[[ LISTED ENTRIES open ]]

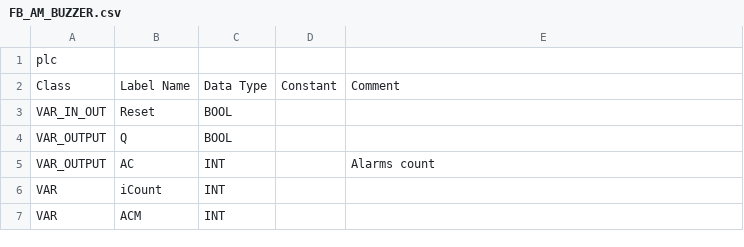
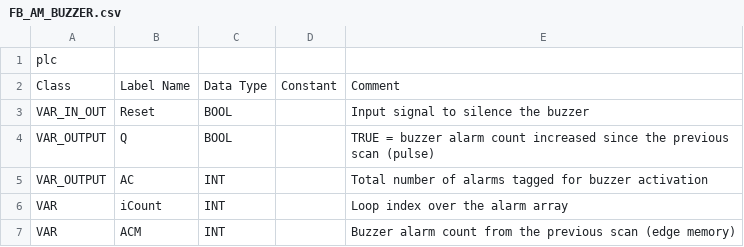
Before and after one commit to Serhioromano/gxw2-libraries, a CSV file: libraries/AlarmManager/POU/FB_AM_BUZZER.csv, drawn as a sheet; the diff names each change by its address in the sheet, - before the commit and + after, or states it on an @@ line.

```diff
--- a/libraries/AlarmManager/POU/FB_AM_BUZZER.csv
+++ b/libraries/AlarmManager/POU/FB_AM_BUZZER.csv
-E3: (empty)
+E3: Input signal to silence the buzzer
-E4: (empty)
+E4: TRUE = buzzer alarm count increased since the previous scan (pulse)
-E5: Alarms count
+E5: Total number of alarms tagged for buzzer activation
-E6: (empty)
+E6: Loop index over the alarm array
-E7: (empty)
+E7: Buzzer alarm count from the previous scan (edge memory)
```
Also changed, not shown: libraries/AlarmManager/POU/FB_AM_HAS_ALARMS.csv, libraries/AlarmManager/POU/FB_AM_INIT.csv, 21 other files.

[[ LISTED ENTRIES closed ]]

The result should be every line that contains "previous", copied from the entries.

_YOUR RESPONSE_.
+E4: TRUE = buzzer alarm count increased since the previous scan (pulse)
+E7: Buzzer alarm count from the previous scan (edge memory)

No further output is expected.